__How to complete this task__. Below are the records; copy every line in them that holds the string "drive".

__Web page edit records__.

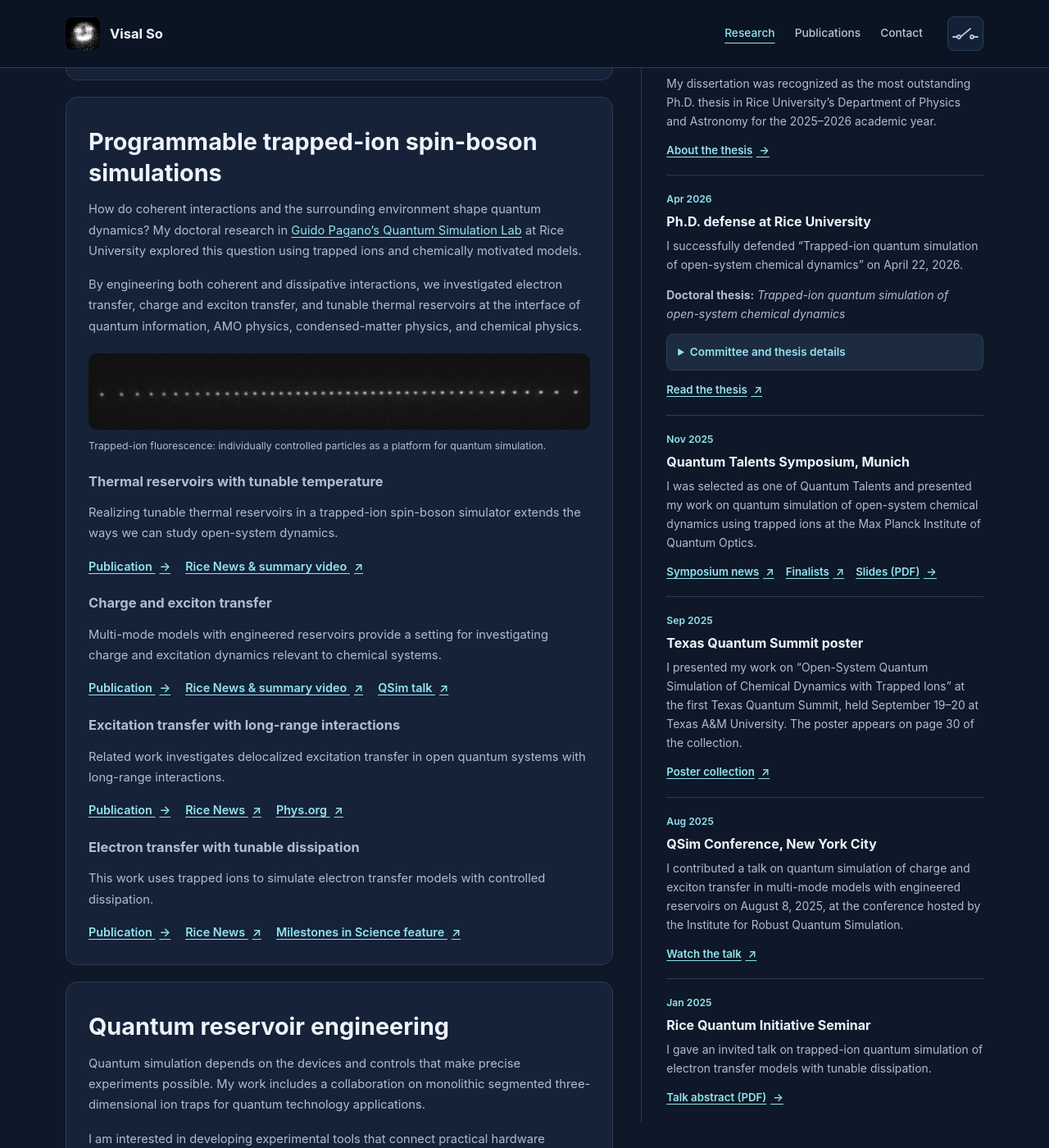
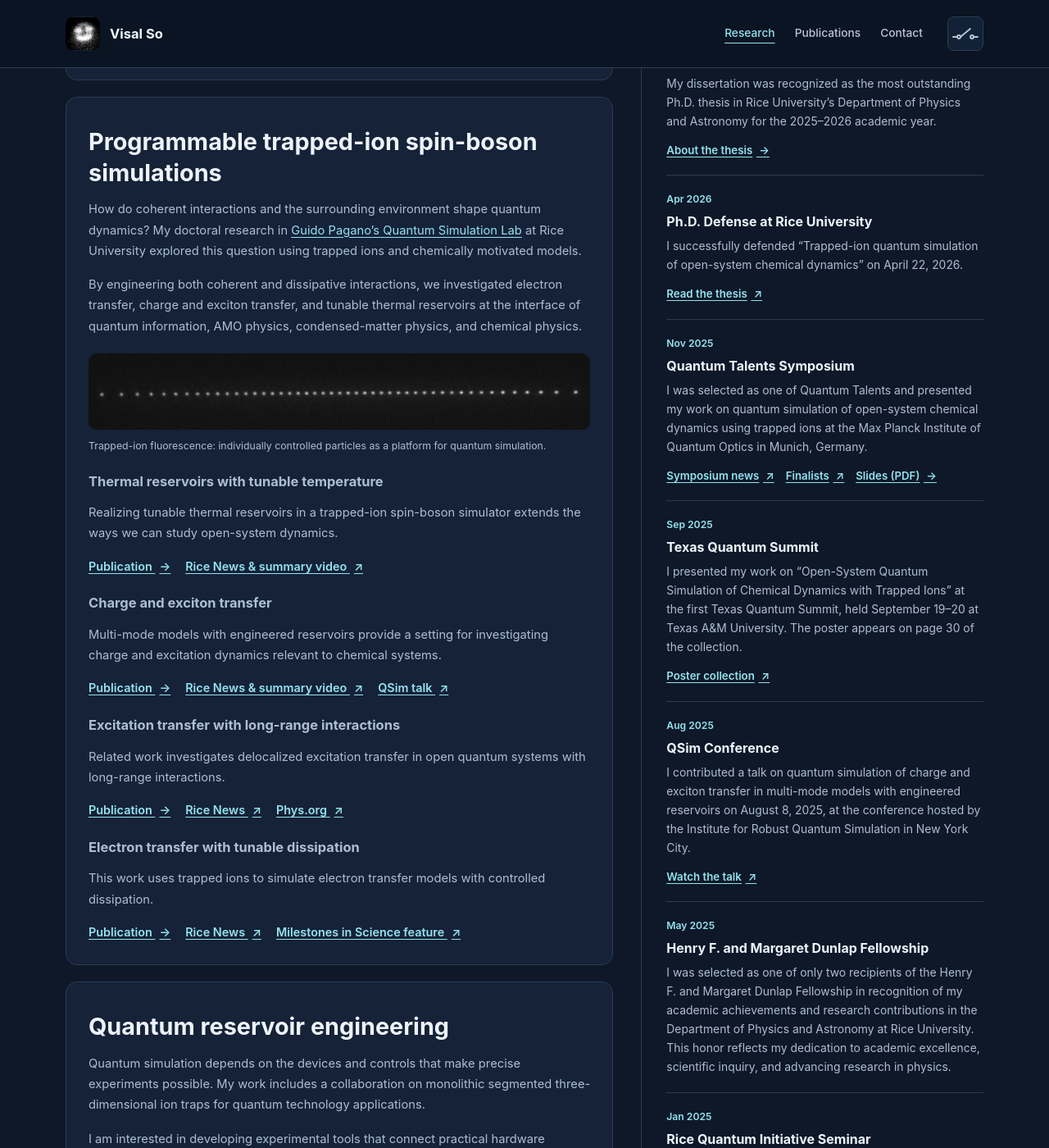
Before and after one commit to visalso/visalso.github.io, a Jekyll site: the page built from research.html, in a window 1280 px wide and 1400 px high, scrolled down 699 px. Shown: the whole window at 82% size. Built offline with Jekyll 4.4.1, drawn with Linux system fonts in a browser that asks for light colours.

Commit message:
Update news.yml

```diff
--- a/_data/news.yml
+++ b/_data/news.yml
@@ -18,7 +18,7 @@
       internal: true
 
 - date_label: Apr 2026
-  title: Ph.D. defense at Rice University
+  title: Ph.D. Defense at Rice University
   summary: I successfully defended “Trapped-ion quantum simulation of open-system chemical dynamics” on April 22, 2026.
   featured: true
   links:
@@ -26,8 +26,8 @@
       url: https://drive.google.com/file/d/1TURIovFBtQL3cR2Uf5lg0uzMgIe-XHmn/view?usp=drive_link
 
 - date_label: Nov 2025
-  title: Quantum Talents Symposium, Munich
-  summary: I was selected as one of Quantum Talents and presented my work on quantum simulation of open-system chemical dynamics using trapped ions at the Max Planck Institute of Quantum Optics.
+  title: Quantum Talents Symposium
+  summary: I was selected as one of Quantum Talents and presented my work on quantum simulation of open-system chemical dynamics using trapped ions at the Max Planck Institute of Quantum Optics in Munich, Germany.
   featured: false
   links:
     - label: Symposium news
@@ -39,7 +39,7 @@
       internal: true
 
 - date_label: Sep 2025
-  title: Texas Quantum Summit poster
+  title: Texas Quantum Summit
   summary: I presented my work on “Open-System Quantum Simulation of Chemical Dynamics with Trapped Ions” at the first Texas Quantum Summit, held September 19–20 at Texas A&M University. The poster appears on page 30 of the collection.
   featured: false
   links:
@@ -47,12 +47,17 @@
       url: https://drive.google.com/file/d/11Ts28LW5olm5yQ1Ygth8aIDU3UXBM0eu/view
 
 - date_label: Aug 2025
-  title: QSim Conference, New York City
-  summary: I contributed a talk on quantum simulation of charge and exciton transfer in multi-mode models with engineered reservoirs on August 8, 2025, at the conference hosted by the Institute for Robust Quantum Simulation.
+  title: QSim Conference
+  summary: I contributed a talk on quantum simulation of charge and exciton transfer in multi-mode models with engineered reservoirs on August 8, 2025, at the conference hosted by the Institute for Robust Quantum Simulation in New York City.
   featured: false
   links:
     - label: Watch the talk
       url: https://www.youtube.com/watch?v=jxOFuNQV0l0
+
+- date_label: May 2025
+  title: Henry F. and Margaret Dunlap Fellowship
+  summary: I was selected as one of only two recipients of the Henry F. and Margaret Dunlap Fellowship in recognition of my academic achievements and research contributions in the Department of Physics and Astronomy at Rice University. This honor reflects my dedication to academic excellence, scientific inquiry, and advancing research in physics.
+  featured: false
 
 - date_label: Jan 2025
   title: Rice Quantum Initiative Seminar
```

__Exercise answer__.
       url: https://drive.google.com/file/d/1TURIovFBtQL3cR2Uf5lg0uzMgIe-XHmn/view?usp=drive_link
       url: https://drive.google.com/file/d/11Ts28LW5olm5yQ1Ygth8aIDU3UXBM0eu/view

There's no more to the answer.